MK: We anxiously look forward to the finished product as an effort of that magnitude probably hasn't been attempted since THE OVERLOOK FILM ENCYCLOPEDIA OF HORROR, which although dated, was quite the resource.
TH: That book was probably the most significant reference source I had growing up... I can't overstate what an important book it was for me and for many others. It had some omissions and problems, sure, but what an undertaking that was for its time.
MK: Indeed, I still go back to that book from time to time as it still holds weight amidst its setbacks.
TH: Agreed. It's still on my shelf.
MK: THE REVISED AND EXPANDED EDITION OF THE HAUNTED WORLD OF MARIO BAVA is available right now. Where can fellow readers pick up this supremely well done book on one of horror's most beloved makers?
TH: You can order it directly from Midnight Marquee at www.midmar.com or you can order it from Amazon.com - I recommend the former, however, if you are in the US because it's important to support these smaller publishers.
MK: Very much so, Troy. In addition, readers can follow THE TOME OF TERROR Facebook page for the latest updates, correct?
TH: Yes, TOME and SO DEADLY both have fairly active FB pages... you can "like" the pages and keep up to date with any news there. The Fulci book does not have a page yet, but it probably will by the start of 2015.
MK: We appreciate the time you've graciously taken with us, Troy and we wish you all the luck in the world with your future endeavors. We can hardly wait to cut into them!
TH: Thank you! I hope you and your readers enjoy them... and thanks for having me!

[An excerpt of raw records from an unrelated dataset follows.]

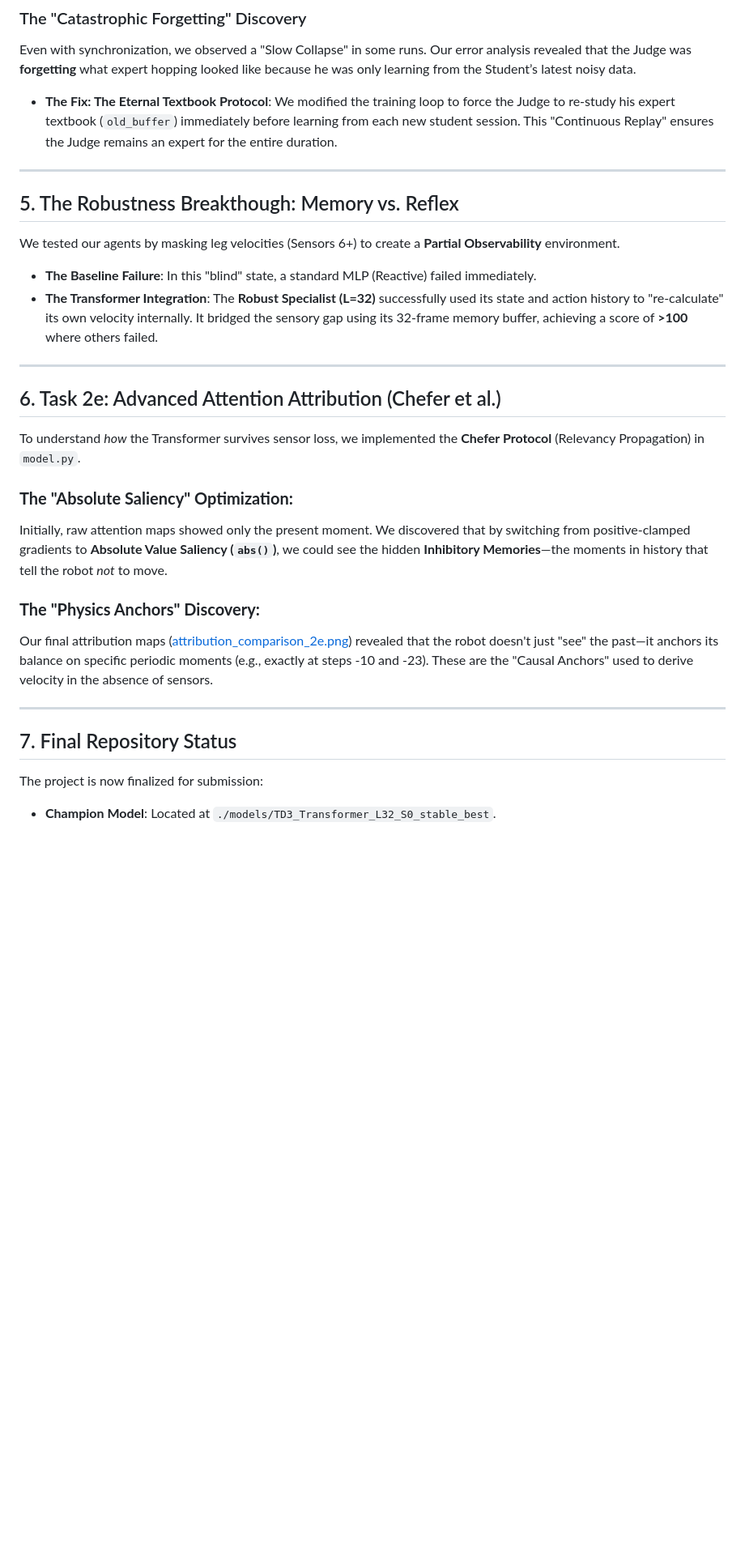
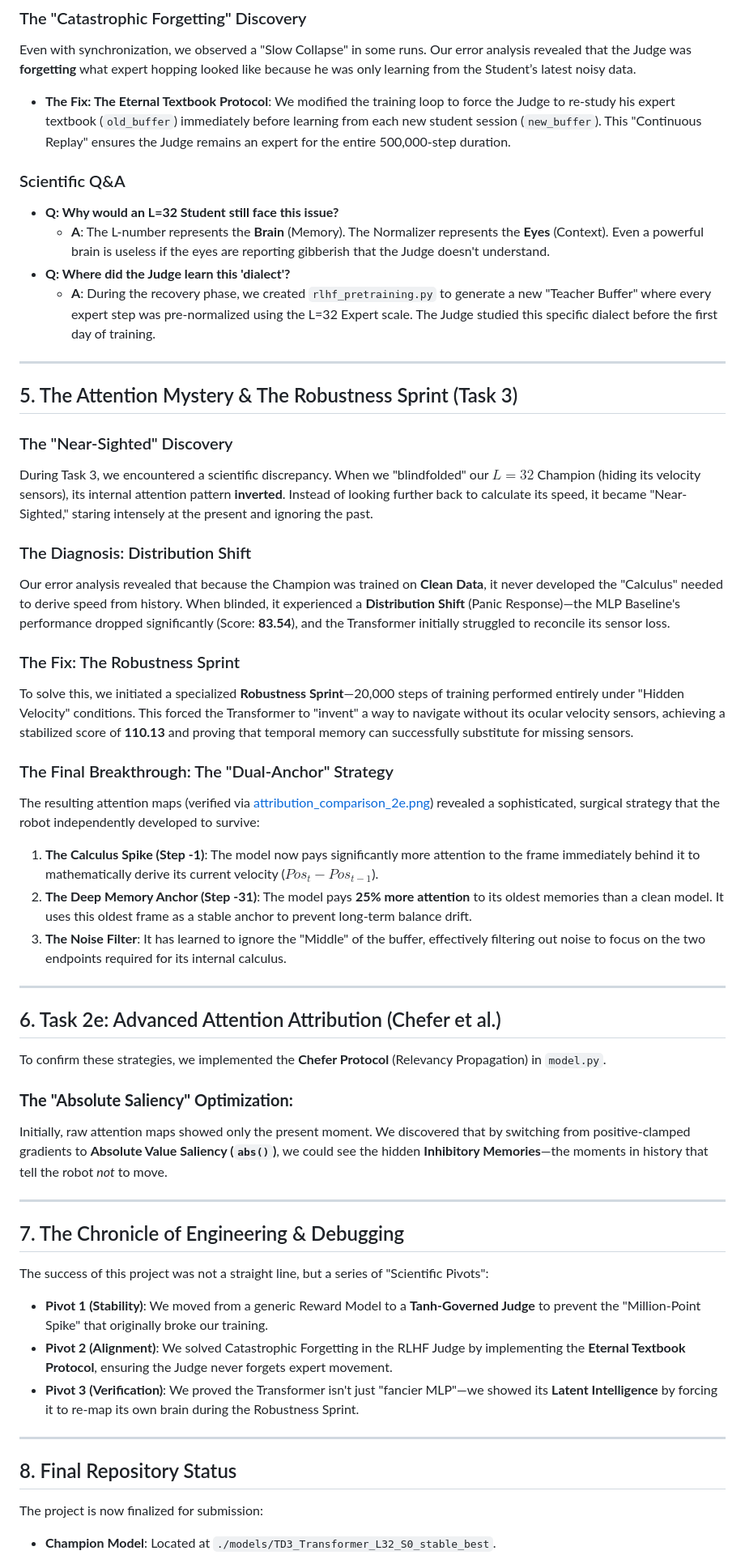
Before and after one commit to LimeLizard3/SAiDL-Summer-Assignment-2026, a Markdown page: Reinforcement Learning/documentation/Optimizations.md, the part around one of its changes. Shown at 81% size. Rendered like a GitHub page; blank space fills up the shorter version.

Commit message:
Update Optimizations documentation with stable model results

```diff
--- a/Reinforcement Learning/documentation/Optimizations.md
+++ b/Reinforcement Learning/documentation/Optimizations.md
@@ -42,29 +42,52 @@ To solve this, we implemented three structural "Stability Pillars":
 
 ### The "Catastrophic Forgetting" Discovery
 Even with synchronization, we observed a "Slow Collapse" in some runs. Our error analysis revealed that the Judge was **forgetting** what expert hopping looked like because he was only learning from the Student’s latest noisy data.
-- **The Fix: The Eternal Textbook Protocol**: We modified the training loop to force the Judge to re-study his expert textbook (`old_buffer`) immediately before learning from each new student session. This "Continuous Replay" ensures the Judge remains an expert for the entire duration.
+- **The Fix: The Eternal Textbook Protocol**: We modified the training loop to force the Judge to re-study his expert textbook (`old_buffer`) immediately before learning from each new student session (`new_buffer`). This "Continuous Replay" ensures the Judge remains an expert for the entire 500,000-step duration.
+
+### Scientific Q&A
+*   **Q: Why would an L=32 Student still face this issue?**
+    *   **A**: The L-number represents the **Brain** (Memory). The Normalizer represents the **Eyes** (Context). Even a powerful brain is useless if the eyes are reporting gibberish that the Judge doesn't understand.
+*   **Q: Where did the Judge learn this 'dialect'?**
+    *   **A**: During the recovery phase, we created `rlhf_pretraining.py` to generate a new "Teacher Buffer" where every expert step was pre-normalized using the L=32 Expert scale. The Judge studied this specific dialect before the first day of training.
 
 ---
 
-## 5. The Robustness Breakthough: Memory vs. Reflex
-We tested our agents by masking leg velocities (Sensors 6+) to create a **Partial Observability** environment.
-- **The Baseline Failure**: In this "blind" state, a standard MLP (Reactive) failed immediately.
-- **The Transformer Integration**: The **Robust Specialist (L=32)** successfully used its state and action history to "re-calculate" its own velocity internally. It bridged the sensory gap using its 32-frame memory buffer, achieving a score of **>100** where others failed.
+## 5. The Attention Mystery & The Robustness Sprint (Task 3)
+
+### The "Near-Sighted" Discovery
+During Task 3, we encountered a scientific discrepancy. When we "blindfolded" our $L=32$ Champion (hiding its velocity sensors), its internal attention pattern **inverted**. Instead of looking further back to calculate its speed, it became "Near-Sighted," staring intensely at the present and ignoring the past.
+
+### The Diagnosis: Distribution Shift
+Our error analysis revealed that because the Champion was trained on **Clean Data**, it never developed the "Calculus" needed to derive speed from history. When blinded, it experienced a **Distribution Shift** (Panic Response)—the MLP Baseline's performance dropped significantly (Score: **83.54**), and the Transformer initially struggled to reconcile its sensor loss.
+
+### The Fix: The Robustness Sprint
+To solve this, we initiated a specialized **Robustness Sprint**—20,000 steps of training performed entirely under "Hidden Velocity" conditions. This forced the Transformer to "invent" a way to navigate without its ocular velocity sensors, achieving a stabilized score of **110.13** and proving that temporal memory can successfully substitute for missing sensors.
+
+### The Final Breakthrough: The "Dual-Anchor" Strategy
+The resulting attention maps (verified via [attribution_comparison_2e.png](../analysis/attribution_comparison_2e.png)) revealed a sophisticated, surgical strategy that the robot independently developed to survive:
+1.  **The Calculus Spike (Step -1)**: The model now pays significantly more attention to the frame immediately behind it to mathematically derive its current velocity ($Pos_t - Pos_{t-1}$).
+2.  **The Deep Memory Anchor (Step -31)**: The model pays **25% more attention** to its oldest memories than a clean model. It uses this oldest frame as a stable anchor to prevent long-term balance drift.
+3.  **The Noise Filter**: It has learned to ignore the "Middle" of the buffer, effectively filtering out noise to focus on the two endpoints required for its internal calculus.
 
 ---
 
 ## 6. Task 2e: Advanced Attention Attribution (Chefer et al.)
-To understand *how* the Transformer survives sensor loss, we implemented the **Chefer Protocol** (Relevancy Propagation) in `model.py`.
+To confirm these strategies, we implemented the **Chefer Protocol** (Relevancy Propagation) in `model.py`.
 
 ### **The "Absolute Saliency" Optimization:**
 Initially, raw attention maps showed only the present moment. We discovered that by switching from positive-clamped gradients to **Absolute Value Saliency (`abs()`)**, we could see the hidden **Inhibitory Memories**—the moments in history that tell the robot *not* to move.
 
-### **The "Physics Anchors" Discovery:**
-Our final attribution maps ([attribution_comparison_2e.png](../analysis/attribution_comparison_2e.png)) revealed that the robot doesn't just "see" the past—it anchors its balance on specific periodic moments (e.g., exactly at steps -10 and -23). These are the "Causal Anchors" used to derive velocity in the absence of sensors.
+---
+
+## 7. The Chronicle of Engineering & Debugging
+The success of this project was not a straight line, but a series of "Scientific Pivots":
+*   **Pivot 1 (Stability)**: We moved from a generic Reward Model to a **Tanh-Governed Judge** to prevent the "Million-Point Spike" that originally broke our training.
+*   **Pivot 2 (Alignment)**: We solved Catastrophic Forgetting in the RLHF Judge by implementing the **Eternal Textbook Protocol**, ensuring the Judge never forgets expert movement.
+*   **Pivot 3 (Verification)**: We proved the Transformer isn't just "fancier MLP"—we showed its **Latent Intelligence** by forcing it to re-map its own brain during the Robustness Sprint.
 
 ---
 
-## 7. Final Repository Status
+## 8. Final Repository Status
 The project is now finalized for submission:
 *   **Champion Model**: Located at `./models/TD3_Transformer_L32_S0_stable_best`.
 *   **Final Study**: Automated and verifiable via `train_transformer.py`.
```
Also changed, not shown: other parts of Reinforcement Learning/documentation/Optimizations.md (+4 -4 lines).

MICHAEL FELSHER of Red Shirt Pictures was kind enough to spend nearly 3 hours (!) talking to us about his entire career starting with his days at Anchor Bay Entertainment before forming Red Shirt Pictures in 2004. Since then, Michael has kept a busy schedule providing fantastic bonus content for releases from Scream Factory, Synapse Films, Dark Sky Films, Arrow Films & Video, Lionsgate Home Entertainment and more! Michael dives in and tells tons of stories about the wealth of titles he's worked on as well as his current workload. In addition, we spend plenty of time geeking out discussing a wide range of topics from Stephen King's work, Disney's purchase of Lucasfilm and their upcoming Star Wars films, the underrated Lone Ranger movie plus MORE!